### Instructions to follow:
State how many lines in the listing below contain the word "pages", and write nothing else.
╭─ The input
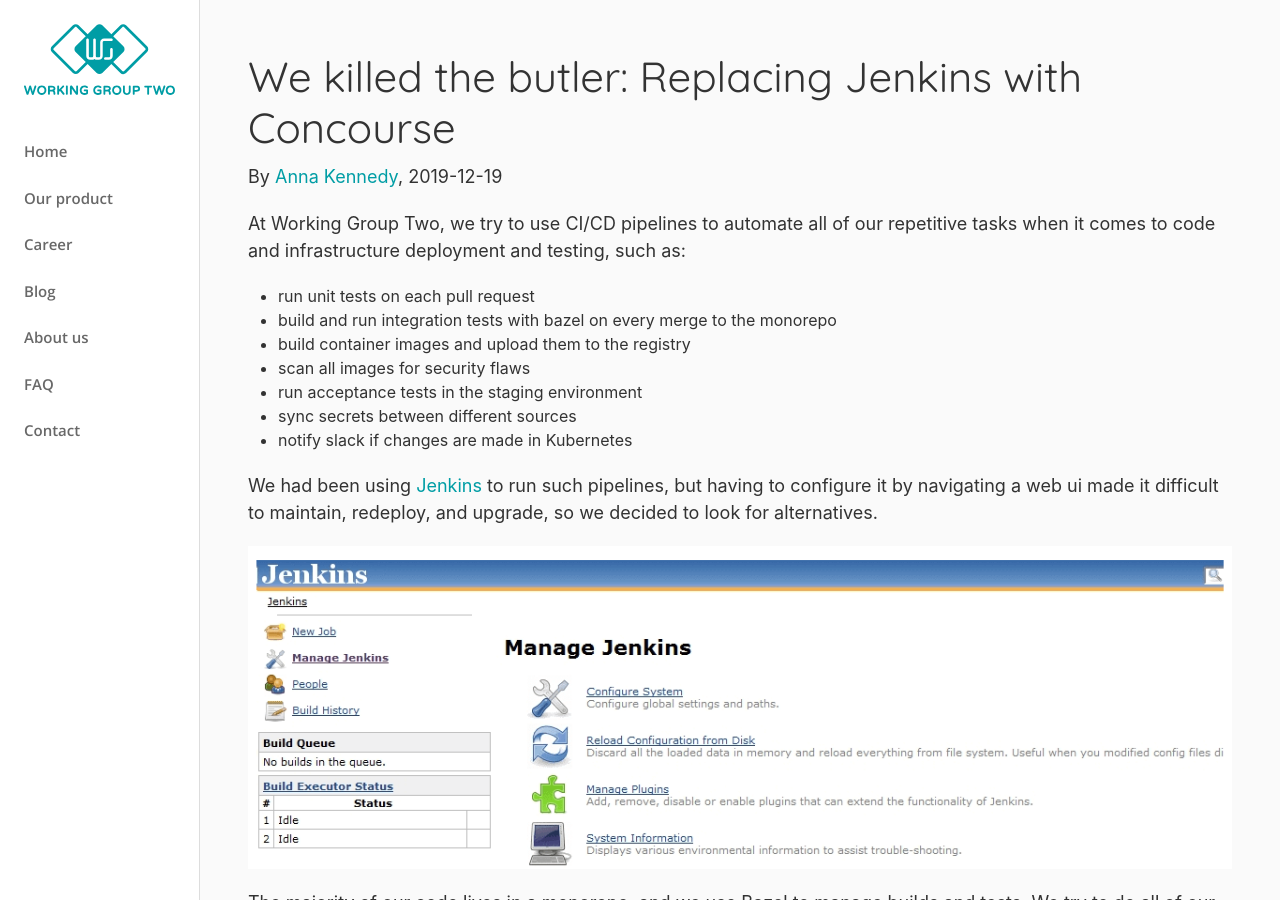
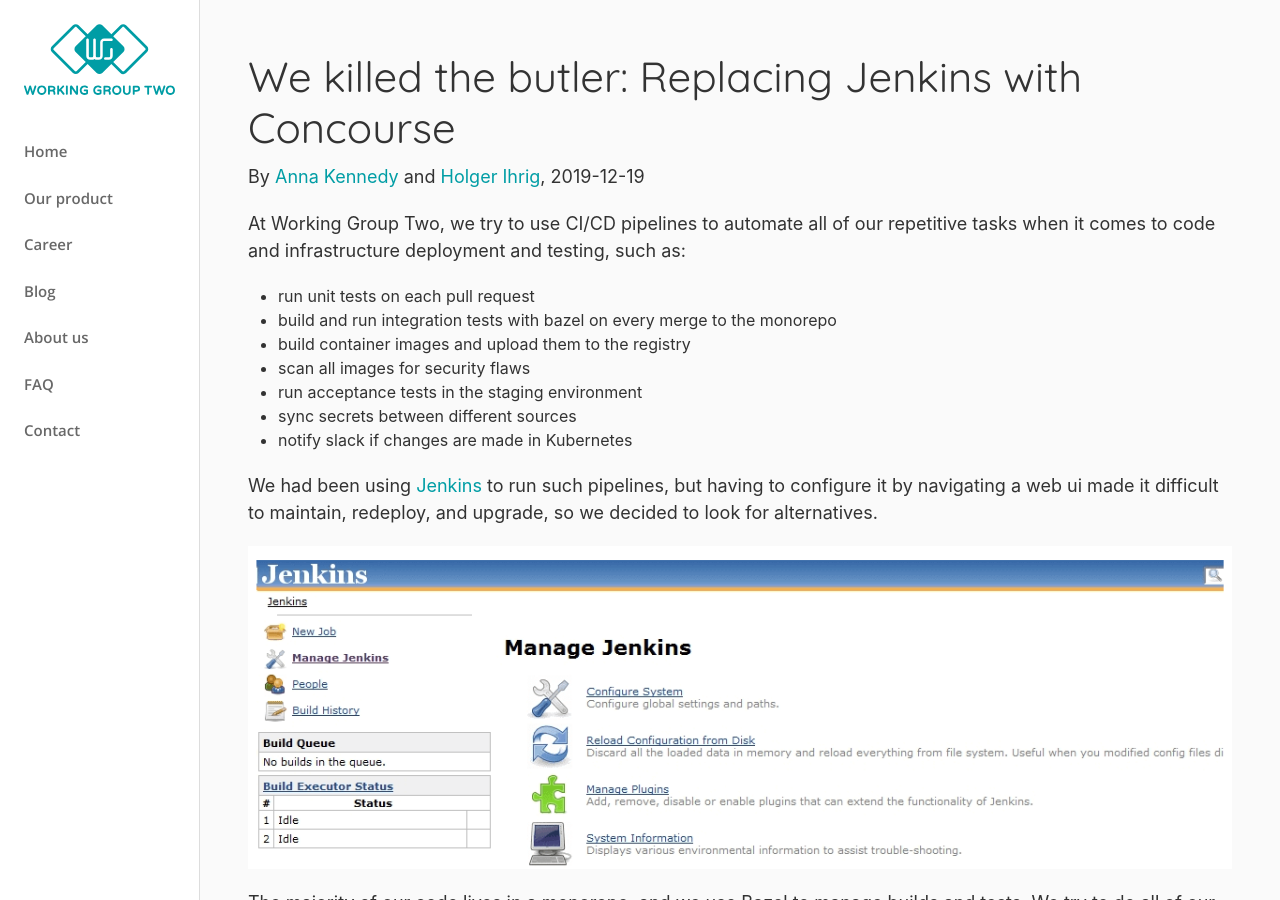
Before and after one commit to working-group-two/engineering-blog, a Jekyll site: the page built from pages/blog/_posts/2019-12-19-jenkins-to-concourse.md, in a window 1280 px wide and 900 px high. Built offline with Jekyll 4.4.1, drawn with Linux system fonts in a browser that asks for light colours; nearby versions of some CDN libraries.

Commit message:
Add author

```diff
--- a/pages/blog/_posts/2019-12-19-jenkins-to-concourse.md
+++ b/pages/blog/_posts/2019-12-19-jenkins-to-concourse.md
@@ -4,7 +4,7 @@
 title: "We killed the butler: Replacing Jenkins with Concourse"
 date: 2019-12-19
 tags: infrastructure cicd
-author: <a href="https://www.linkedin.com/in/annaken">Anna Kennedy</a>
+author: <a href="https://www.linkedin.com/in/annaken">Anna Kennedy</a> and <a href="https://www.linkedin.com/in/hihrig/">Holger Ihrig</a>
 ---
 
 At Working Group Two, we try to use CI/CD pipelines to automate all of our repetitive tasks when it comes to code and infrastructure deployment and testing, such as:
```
╰─
### Task solution:
3